I began to wonder if the near-perpetual state of life-and-death circumstances I imagine our evolutionary selves must have lived left us, as with exercise, needing such experiences to be right?

Perhaps we climb, skydive, wrestle alligators, drive and ski fast, and otherwise pursue our now-extensive scope of adrenalin-producing activities because, like exercise, we simply don’t work well without them? In our modern lives, with greatly reduced physical effort and mortal risk, perhaps we seek these out, creating the urgency artificially by climbing El Sendero Luminoso or The Rupal Face.

Perhaps our fascination with, and rationalizations of, military gear, big trucks, gambling, religion, enormous wealth or power (anything this big must be important, right?), ultra-running, the Pacific Crest Trail, and climbing, and the bottomless pain of my Bethel alter-egos, reflects a hunger for clarity, urgency, and meaning that, like exercise, is much reduced in our well-planned, newly-paved, and fully-insured modern lives but who’s absence leaves us off-kilter and unraveled? (1)

Perhaps our efforts to explain our Hillary-style confusion about why we climb, about why we create “unnecessary” risk for ourselves, are incorrectly posed as philosophical questions. Perhaps we just need that focus, clarity, and urgency in the same way we need food, air, language, and exercise? That without the chemistry of focus and clarity, our physiologies struggle and sputter? That our genes’ evolutionary assumption that this is the way the world is, has been violated? (2)

Maybe our bodies believe, just as they believe that there will be air to breath and gravity to pull us Earth-ward, that the world is urgent, and that if we aren’t having an urgent experience, we aren’t paying attention, and they are pushing us to see the urgent and important it knows must be there. And, maybe, we are not making excuses, but correctly detecting that what we are avoiding actually isn’t important?

I could probably look up some papers on this topic and see if my hypothesis has support outside my own observations and reading, but I told a friend I’d go climbing, and, you know, well, sorry, gotta go…

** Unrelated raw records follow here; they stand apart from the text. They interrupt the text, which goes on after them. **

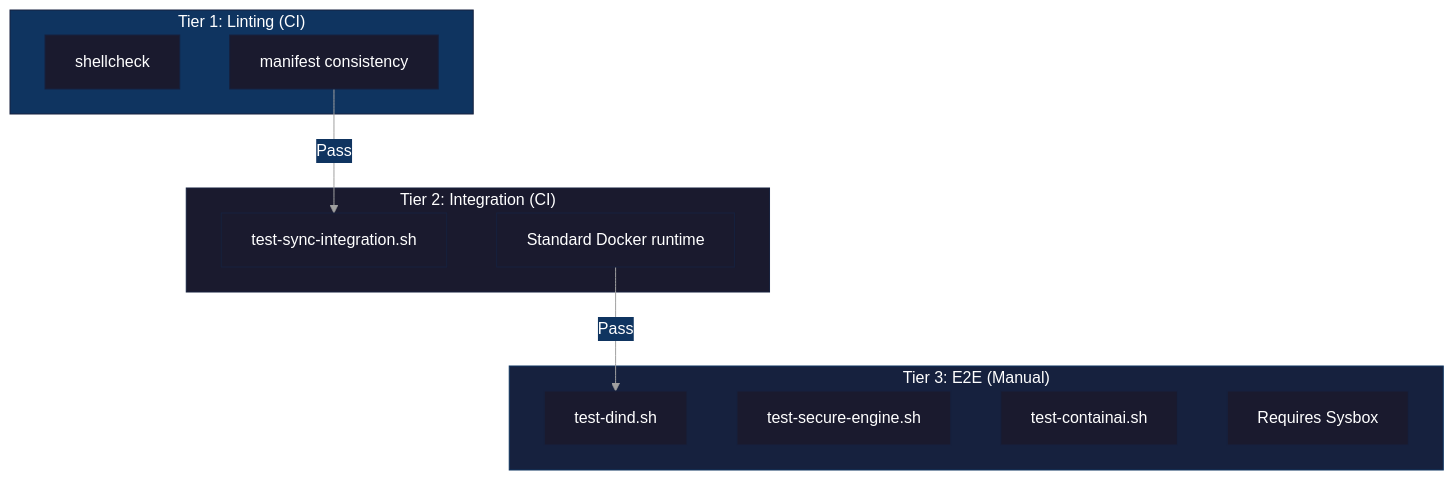
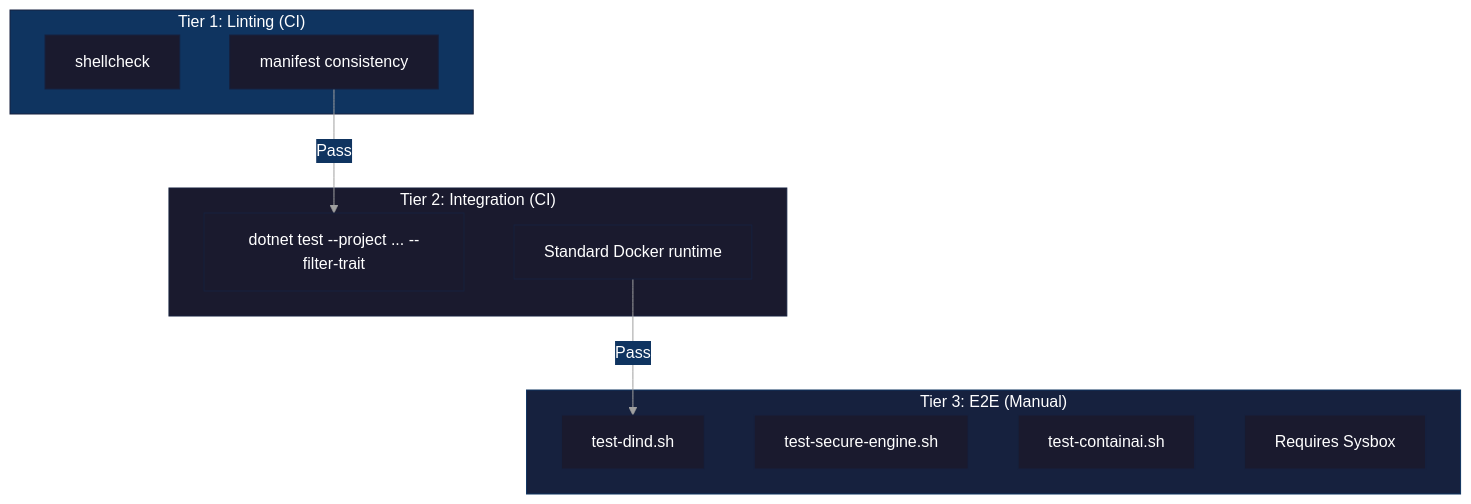
The diagram in docs/testing.md (novotnyllc/ContainAI), drawn with Mermaid before and after one commit. The commit also changed other lines of this file and 9 other files, not shown here.

Commit message:
test(sync): replace shell sync integration suite with xunit3 C# tests

````diff
--- a/docs/testing.md
+++ b/docs/testing.md
@@ -9,36 +9,36 @@
 ```mermaid
 %%{init: {'theme': 'base', 'themeVariables': {
   'primaryColor': '#1a1a2e',
   'primaryTextColor': '#ffffff',
   'primaryBorderColor': '#16213e',
   'secondaryColor': '#0f3460',
   'tertiaryColor': '#1a1a2e',
   'lineColor': '#a0a0a0',
   'textColor': '#ffffff',
   'background': '#0d1117'
 }}}%%
 flowchart TB
     subgraph T1["Tier 1: Linting (CI)"]
         Shell["shellcheck"]
         Manifest["manifest consistency"]
     end
 
     subgraph T2["Tier 2: Integration (CI)"]
-        Sync["test-sync-integration.sh"]
+        Sync["dotnet test --project ... --filter-trait"]
         Docker["Standard Docker runtime"]
     end
 
     subgraph T3["Tier 3: E2E (Manual)"]
         DinD["test-dind.sh"]
         Secure["test-secure-engine.sh"]
         Full["test-containai.sh"]
         Sysbox["Requires Sysbox"]
     end
 
     Manifest -->|"Pass"| Sync
     Docker -->|"Pass"| DinD
 
     style T1 fill:#0f3460,stroke:#16213e,color:#fff
     style T2 fill:#1a1a2e,stroke:#16213e,color:#fff
     style T3 fill:#16213e,stroke:#0f3460,color:#fff
 ```
````
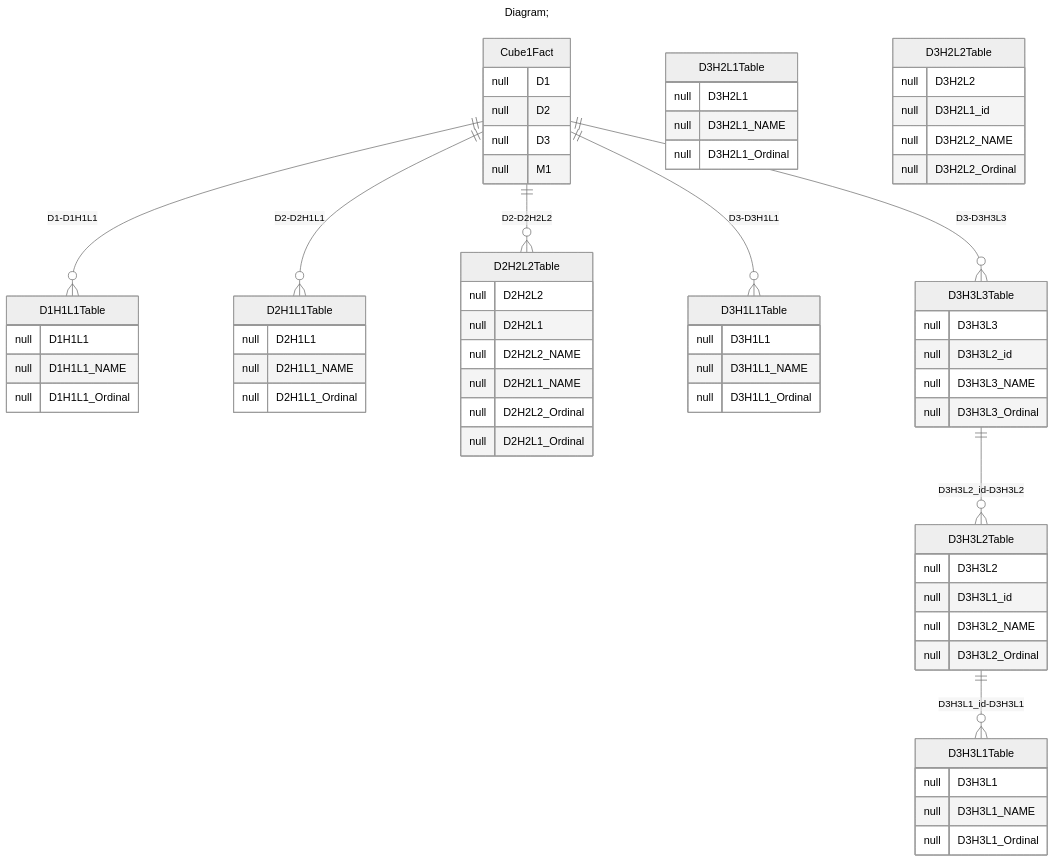
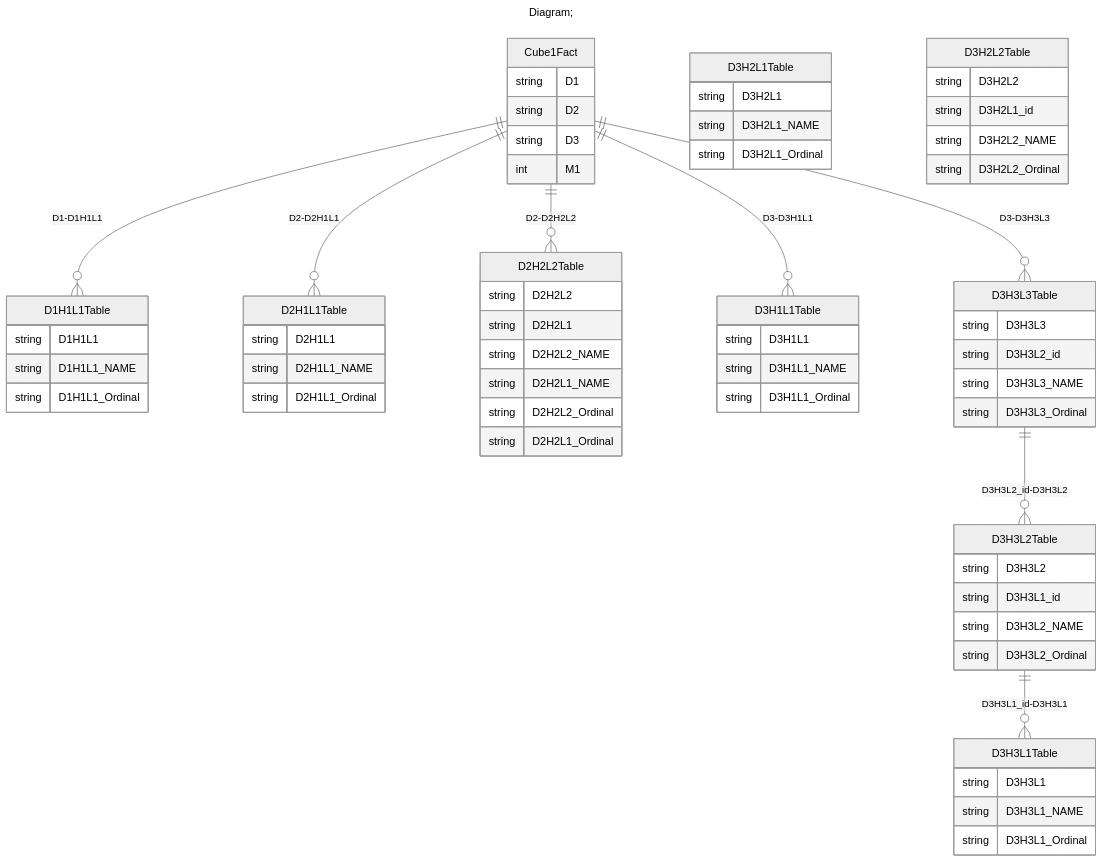
One commit to xmla-services/workground changed the third of 3 diagrams in demo/server/catalogs/complex_ExpressiveNames/README.MD. Above: the diagram before and after it, drawn with Mermaid (neutral theme). The commit also changed other lines of this file and 33 other files, not shown here.

````diff
--- a/demo/server/catalogs/complex_ExpressiveNames/README.MD
+++ b/demo/server/catalogs/complex_ExpressiveNames/README.MD
@@ -196,71 +195,71 @@
 ```mermaid
 ---
 title: Diagram;
 ---
 erDiagram
 Cube1Fact{
-null D1
-null D2
-null D3
-null M1
+string D1
+string D2
+string D3
+int M1
 }
 D1H1L1Table{
-null D1H1L1
-null D1H1L1_NAME
-null D1H1L1_Ordinal
+string D1H1L1
+string D1H1L1_NAME
+string D1H1L1_Ordinal
 }
 D2H1L1Table{
-null D2H1L1
-null D2H1L1_NAME
-null D2H1L1_Ordinal
+string D2H1L1
+string D2H1L1_NAME
+string D2H1L1_Ordinal
 }
 D2H2L2Table{
-null D2H2L2
-null D2H2L1
-null D2H2L2_NAME
-null D2H2L1_NAME
-null D2H2L2_Ordinal
-null D2H2L1_Ordinal
+string D2H2L2
+string D2H2L1
+string D2H2L2_NAME
+string D2H2L1_NAME
+string D2H2L2_Ordinal
+string D2H2L1_Ordinal
 }
 D3H1L1Table{
-null D3H1L1
-null D3H1L1_NAME
-null D3H1L1_Ordinal
+string D3H1L1
+string D3H1L1_NAME
+string D3H1L1_Ordinal
 }
 D3H2L1Table{
-null D3H2L1
-null D3H2L1_NAME
-null D3H2L1_Ordinal
+string D3H2L1
+string D3H2L1_NAME
+string D3H2L1_Ordinal
 }
 D3H2L2Table{
-null D3H2L2
-null D3H2L1_id
-null D3H2L2_NAME
-null D3H2L2_Ordinal
+string D3H2L2
+string D3H2L1_id
+string D3H2L2_NAME
+string D3H2L2_Ordinal
 }
 D3H3L1Table{
-null D3H3L1
-null D3H3L1_NAME
-null D3H3L1_Ordinal
+string D3H3L1
+string D3H3L1_NAME
+string D3H3L1_Ordinal
 }
 D3H3L2Table{
-null D3H3L2
-null D3H3L1_id
-null D3H3L2_NAME
-null D3H3L2_Ordinal
+string D3H3L2
+string D3H3L1_id
+string D3H3L2_NAME
+string D3H3L2_Ordinal
 }
 D3H3L3Table{
-null D3H3L3
-null D3H3L2_id
-null D3H3L3_NAME
-null D3H3L3_Ordinal
+string D3H3L3
+string D3H3L2_id
+string D3H3L3_NAME
+string D3H3L3_Ordinal
 }
 
 "Cube1Fact" ||--o{ "D1H1L1Table" : "D1-D1H1L1"
 "Cube1Fact" ||--o{ "D2H1L1Table" : "D2-D2H1L1"
 "Cube1Fact" ||--o{ "D2H2L2Table" : "D2-D2H2L2"
 "Cube1Fact" ||--o{ "D3H1L1Table" : "D3-D3H1L1"
 "Cube1Fact" ||--o{ "D3H3L3Table" : "D3-D3H3L3"
 "D3H3L3Table" ||--o{ "D3H3L2Table" : "D3H3L2_id-D3H3L2"
 "D3H3L2Table" ||--o{ "D3H3L1Table" : "D3H3L1_id-D3H3L1"
 ```
````
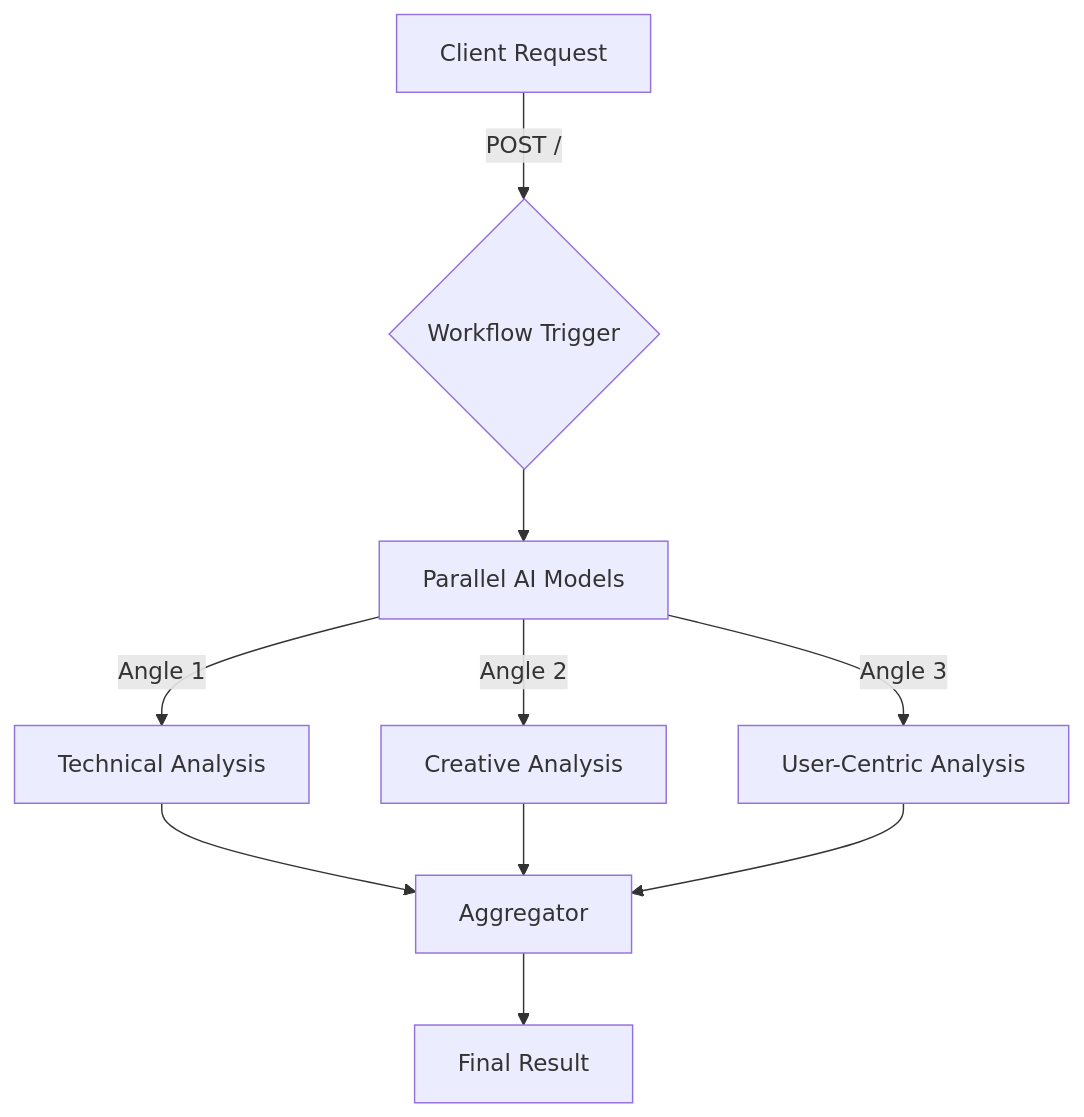
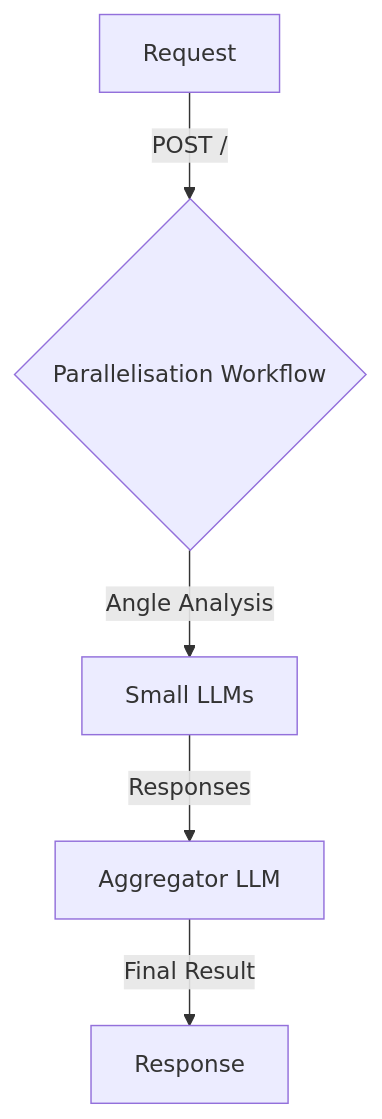
Before and after one commit to reeawnc/cloudflare: the first of 2 diagrams in apps/parallelisation/README.md, drawn with Mermaid. The commit also changed other lines of this file and 18 other files, not shown here.

````diff
--- a/apps/parallelisation/README.md
+++ b/apps/parallelisation/README.md
@@ -71,12 +47,7 @@
 ```mermaid
 graph TD;
-    A[Client Request] -->|POST /| B{Workflow Trigger}
-    B --> C[Parallel AI Models]
-    C -->|Angle 1| D[Technical Analysis]
-    C -->|Angle 2| E[Creative Analysis]
-    C -->|Angle 3| F[User-Centric Analysis]
-    D --> G[Aggregator]
-    E --> G
-    F --> G
-    G --> H[Final Result]
+    A[Request] -->|POST /| B{Parallelisation Workflow}
+    B -->|Angle Analysis| C[Small LLMs]
+    C -->|Responses| D[Aggregator LLM]
+    D -->|Final Result| E[Response]
 ```
````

UPDATE: I also remembered Nicholas Meyer’s The Seven-Per-Cent Solution in which he imagines Sherlock Holmes as a cocaine addict. Holmes is only stable when he has a mystery to solve: in the absence of a crime’s clarity, he fell to cocaine. Likewise, Steve House describes his sense of emptiness after climbing the Rupal Face.

  1. While the origin of our interest in these pursuits may stem from a quest for meaning, I do not think they are all justified by it: the consequences of our chosen pursuits differ and matter.
  2. I don’t think Civilization has eliminated meaning, only that it has radically shifted where we find it. There is, I argue, meaning in the choices we make because the impact of our decisions on those around us and the yet-unborn are greater now than they have ever been. As introduced by Reinhold Messner, and advanced by Steve House, meaning today is not found, as it was historically, in the ability to summit by any means, but in how we summit.